#### About this task
Quote the records that follow in full and exactly; leave out the pictures.

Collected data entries
-- -- --
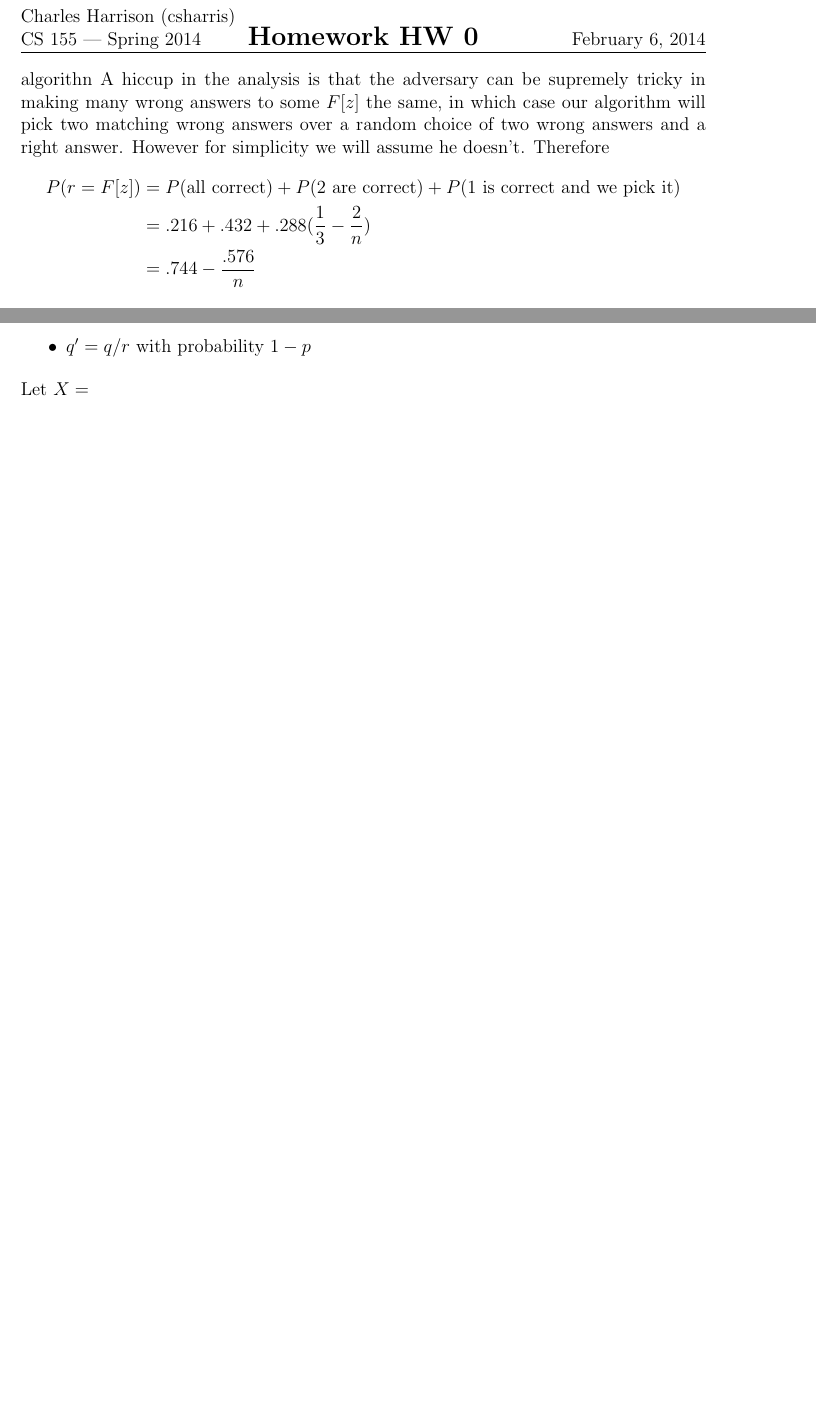
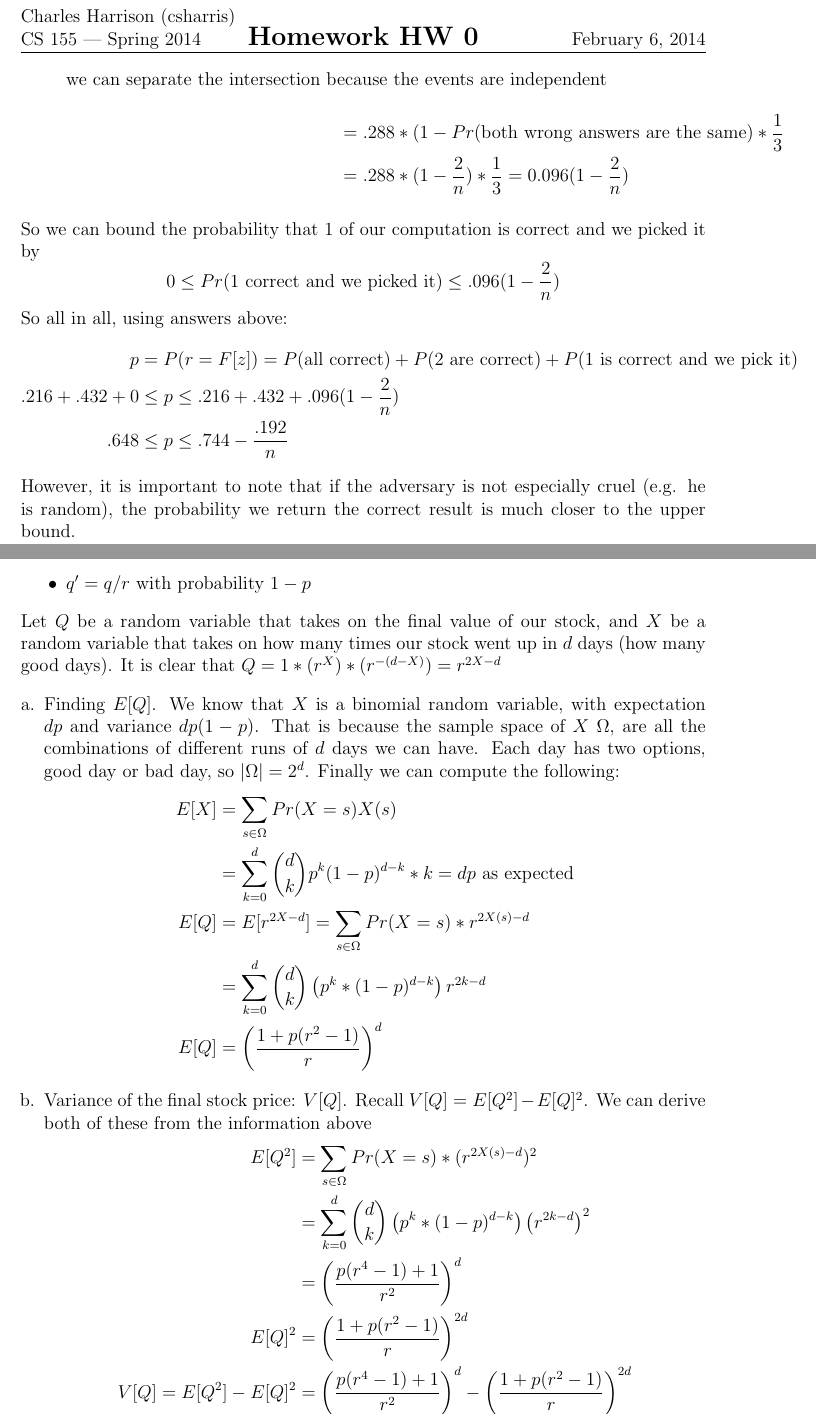
Before and after one commit to csharrison/Probabilistic-Methods, a LaTeX problem sheet (hw1/hw1.tex): two parts of pages 2 and 5 of 5 before the commit and two parts of pages 3 and 6 of 6 after it, joined at a grey line, cut so that both start at the same text, the shorter picture padded with empty space. Compiled offline with pdfLaTeX.

Commit message:
finished? hw1

```diff
--- a/hw1/hw1.tex
+++ b/hw1/hw1.tex
@@ -63,3 +70 @@ We take the most occured value if multiple $r$ values are the same, and a random
 \end{align*}
-$P(\text{2 wrong answers the same}) = \frac{2}{n}$ because for the second wrong answer to equal the first wrong answer, either $x_2 = x_1$ or $x_2 = y_1$, because $x + y \mod n = z$. So the second algorithn
-A hiccup in the analysis is that the adversary can be supremely tricky in making many wrong answers to some $F[z]$ the same, in which case our algorithm will pick two matching wrong answers over a random choice of two wrong answers and a right answer. However for simplicity we will assume he doesn't. Therefore
@@ -66,5 +79,21 @@ A hiccup in the analysis is that the adversary can be supremely tricky in making
+            Pr(\text{both wrong answers the same}) &= Pr(x_2 = x_1 \cup y_2 = x_1)
+                &= Pr(x_2 = x_1) + Pr(y_2 = x_1)\\
+                &= \frac{1}{n} + \frac{1}{n} = \frac{2}{n}\\
+            Pr(\text{1 is correct and we pick it}) &= Pr(\text{1 is correct}) * Pr(\text{ we pick it})
+                \intertext{ because the two events are completely independent}
+                &= {3 \choose 1} \frac{3}{5} \left(\frac{2}{5}\right)^2 * Pr(\text{wrong answers differ $\cap$ we pick correctly}) \\
+                &= .288 * Pr(\text{wrong answers differ})*Pr(\text{we pick correctly})
+                \intertext{ we can separate the intersection because the events are independent}
+                &= .288 * (1 - Pr(\text{both wrong answers are the same}) * \frac{1}{3}\\
+                &= .288 * (1 - \frac{2}{n}) * \frac{1}{3} = 0.096(1 - \frac{2}{n})
+            \end{align*}
+    \end{itemize}
+    So we can bound the probability that 1 of our computation is correct and we picked it by
+        $$ 0 \le Pr(\text{1 correct and we picked it}) \le .096(1 - \frac{2}{n})$$
+So all in all, using answers above:
 \begin{align*}
-    P(r = F[z]) &= P(\text{all correct}) + P(\text{2 are correct}) + P(\text{1 is correct and we pick it}) \\
-    &= .216 + .432 + .288(\frac{1}{3} - \frac{2}{n}) \\
-    &= .744 - \frac{.576}{n}
+    p &= P(r = F[z]) = P(\text{all correct}) + P(\text{2 are correct}) + P(\text{1 is correct and we pick it}) \\
+     .216 + .432 + 0 &\le p \le .216 + .432 + .096(1 - \frac{2}{n}) \\
+     .648 &\le p \le  .744 - \frac{.192}{n}
 \end{align*}
+However, it is important to note that if the adversary is not especially cruel (e.g. he is random), the probability we return the correct result is much closer to the upper bound.
@@ -100,4 +138,8 @@ Proof by Induction:
     \end{itemize}
     Because the base case holds, and the inductive step holds, the algorithm successfully maintains a uniform distribution over all seen items at every step in the stream.
 \end{answer}
+
+
+
+
 \begin{answer}{3.7}
@@ -106,6 +148,26 @@ For a stock with price $q$ each day and $r > 1$:
     \item $q' = qr$ with probability $p$
     \item $q' = q/r$ with probability $1 - p$
 \end{itemize}
-Let $X = $
+Let $Q$ be a random variable that takes on the final value of our stock, and $X$ be a random variable that takes on how many times our stock went up in $d$ days (how many good days). It is clear that $Q = 1*(r^X)*(r^{-(d - X)}) = r^{2X - d}$
+\begin{enumerate}[a.]
+\item Finding $E[Q]$. We know that $X$ is a binomial random variable, with expectation $dp$ and variance $dp(1-p)$. That is because the sample space of $X$ $\Omega$, are all the combinations of different runs of $d$ days we can have. Each day has two options, good day or bad day, so $|\Omega| = 2^d$.
+Finally we can compute the following:
+    \begin{align*}
+        E[X] &= \sum_{s\in \Omega} Pr(X = s) X(s) \\
+            &= \sum_{k = 0}^d {d \choose k}p^k (1 - p)^{d - k} * k = dp \text{ as expected}\\
+        E[Q] &= E[r^{2X - d}] = \sum_{s\in \Omega} Pr(X = s) * r^{2X(s) - d}\\
+            &= \sum_{k = 0}^d {d \choose k}\left( p^k * (1 - p)^{d - k} \right) r^{2k - d}\\
+        E[Q] &= \left(\frac{ 1 + p(r^2 - 1) }{ r }\right)^d
+    \end{align*}
+
+\item Variance of the final stock price: $V[Q]$. Recall $V[Q] = E[Q^2] - E[Q]^2$. We can derive both of these from the information above
+    \begin{align*}
+    E[Q^2] &= \sum_{s \in \Omega} Pr(X = s) * (r^{2X(s) - d})^2 \\
+        &= \sum_{k=0}^d {d \choose k}\left( p^k * (1 - p)^{d - k} \right) \left(r^{2k - d}\right)^2\\
+        &= \left(\frac{p(r^4 - 1) + 1}{r^2}\right)^d\\
+    E[Q]^2 &= \left(\frac{ 1 + p(r^2 - 1) }{ r }\right)^{2d}\\
+    V[Q] = E[Q^2] - E[Q]^2 &= \left(\frac{p(r^4 - 1) + 1}{r^2}\right)^d - \left(\frac{ 1 + p(r^2 - 1) }{ r }\right)^{2d}
+    \end{align*}
+\end{enumerate}
 \end{answer}
 \end{document}
```
Also changed, not shown: hw1/hw1.tex (44 more changed lines).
-- -- --
#### Output for this exercise
Before and after one commit to csharrison/Probabilistic-Methods, a LaTeX problem sheet (hw1/hw1.tex): two parts of pages 2 and 5 of 5 before the commit and two parts of pages 3 and 6 of 6 after it, joined at a grey line, cut so that both start at the same text, the shorter picture padded with empty space. Compiled offline with pdfLaTeX.

Commit message:
finished? hw1

```diff
--- a/hw1/hw1.tex
+++ b/hw1/hw1.tex
@@ -63,3 +70 @@ We take the most occured value if multiple $r$ values are the same, and a random
 \end{align*}
-$P(\text{2 wrong answers the same}) = \frac{2}{n}$ because for the second wrong answer to equal the first wrong answer, either $x_2 = x_1$ or $x_2 = y_1$, because $x + y \mod n = z$. So the second algorithn
-A hiccup in the analysis is that the adversary can be supremely tricky in making many wrong answers to some $F[z]$ the same, in which case our algorithm will pick two matching wrong answers over a random choice of two wrong answers and a right answer. However for simplicity we will assume he doesn't. Therefore
@@ -66,5 +79,21 @@ A hiccup in the analysis is that the adversary can be supremely tricky in making
+            Pr(\text{both wrong answers the same}) &= Pr(x_2 = x_1 \cup y_2 = x_1)
+                &= Pr(x_2 = x_1) + Pr(y_2 = x_1)\\
+                &= \frac{1}{n} + \frac{1}{n} = \frac{2}{n}\\
+            Pr(\text{1 is correct and we pick it}) &= Pr(\text{1 is correct}) * Pr(\text{ we pick it})
+                \intertext{ because the two events are completely independent}
+                &= {3 \choose 1} \frac{3}{5} \left(\frac{2}{5}\right)^2 * Pr(\text{wrong answers differ $\cap$ we pick correctly}) \\
+                &= .288 * Pr(\text{wrong answers differ})*Pr(\text{we pick correctly})
+                \intertext{ we can separate the intersection because the events are independent}
+                &= .288 * (1 - Pr(\text{both wrong answers are the same}) * \frac{1}{3}\\
+                &= .288 * (1 - \frac{2}{n}) * \frac{1}{3} = 0.096(1 - \frac{2}{n})
+            \end{align*}
+    \end{itemize}
+    So we can bound the probability that 1 of our computation is correct and we picked it by
+        $$ 0 \le Pr(\text{1 correct and we picked it}) \le .096(1 - \frac{2}{n})$$
+So all in all, using answers above:
 \begin{align*}
-    P(r = F[z]) &= P(\text{all correct}) + P(\text{2 are correct}) + P(\text{1 is correct and we pick it}) \\
-    &= .216 + .432 + .288(\frac{1}{3} - \frac{2}{n}) \\
-    &= .744 - \frac{.576}{n}
+    p &= P(r = F[z]) = P(\text{all correct}) + P(\text{2 are correct}) + P(\text{1 is correct and we pick it}) \\
+     .216 + .432 + 0 &\le p \le .216 + .432 + .096(1 - \frac{2}{n}) \\
+     .648 &\le p \le  .744 - \frac{.192}{n}
 \end{align*}
+However, it is important to note that if the adversary is not especially cruel (e.g. he is random), the probability we return the correct result is much closer to the upper bound.
@@ -100,4 +138,8 @@ Proof by Induction:
     \end{itemize}
     Because the base case holds, and the inductive step holds, the algorithm successfully maintains a uniform distribution over all seen items at every step in the stream.
 \end{answer}
+
+
+
+
 \begin{answer}{3.7}
@@ -106,6 +148,26 @@ For a stock with price $q$ each day and $r > 1$:
     \item $q' = qr$ with probability $p$
     \item $q' = q/r$ with probability $1 - p$
 \end{itemize}
-Let $X = $
+Let $Q$ be a random variable that takes on the final value of our stock, and $X$ be a random variable that takes on how many times our stock went up in $d$ days (how many good days). It is clear that $Q = 1*(r^X)*(r^{-(d - X)}) = r^{2X - d}$
+\begin{enumerate}[a.]
+\item Finding $E[Q]$. We know that $X$ is a binomial random variable, with expectation $dp$ and variance $dp(1-p)$. That is because the sample space of $X$ $\Omega$, are all the combinations of different runs of $d$ days we can have. Each day has two options, good day or bad day, so $|\Omega| = 2^d$.
+Finally we can compute the following:
+    \begin{align*}
+        E[X] &= \sum_{s\in \Omega} Pr(X = s) X(s) \\
+            &= \sum_{k = 0}^d {d \choose k}p^k (1 - p)^{d - k} * k = dp \text{ as expected}\\
+        E[Q] &= E[r^{2X - d}] = \sum_{s\in \Omega} Pr(X = s) * r^{2X(s) - d}\\
+            &= \sum_{k = 0}^d {d \choose k}\left( p^k * (1 - p)^{d - k} \right) r^{2k - d}\\
+        E[Q] &= \left(\frac{ 1 + p(r^2 - 1) }{ r }\right)^d
+    \end{align*}
+
+\item Variance of the final stock price: $V[Q]$. Recall $V[Q] = E[Q^2] - E[Q]^2$. We can derive both of these from the information above
+    \begin{align*}
+    E[Q^2] &= \sum_{s \in \Omega} Pr(X = s) * (r^{2X(s) - d})^2 \\
+        &= \sum_{k=0}^d {d \choose k}\left( p^k * (1 - p)^{d - k} \right) \left(r^{2k - d}\right)^2\\
+        &= \left(\frac{p(r^4 - 1) + 1}{r^2}\right)^d\\
+    E[Q]^2 &= \left(\frac{ 1 + p(r^2 - 1) }{ r }\right)^{2d}\\
+    V[Q] = E[Q^2] - E[Q]^2 &= \left(\frac{p(r^4 - 1) + 1}{r^2}\right)^d - \left(\frac{ 1 + p(r^2 - 1) }{ r }\right)^{2d}
+    \end{align*}
+\end{enumerate}
 \end{answer}
 \end{document}
```
Also changed, not shown: hw1/hw1.tex (44 more changed lines).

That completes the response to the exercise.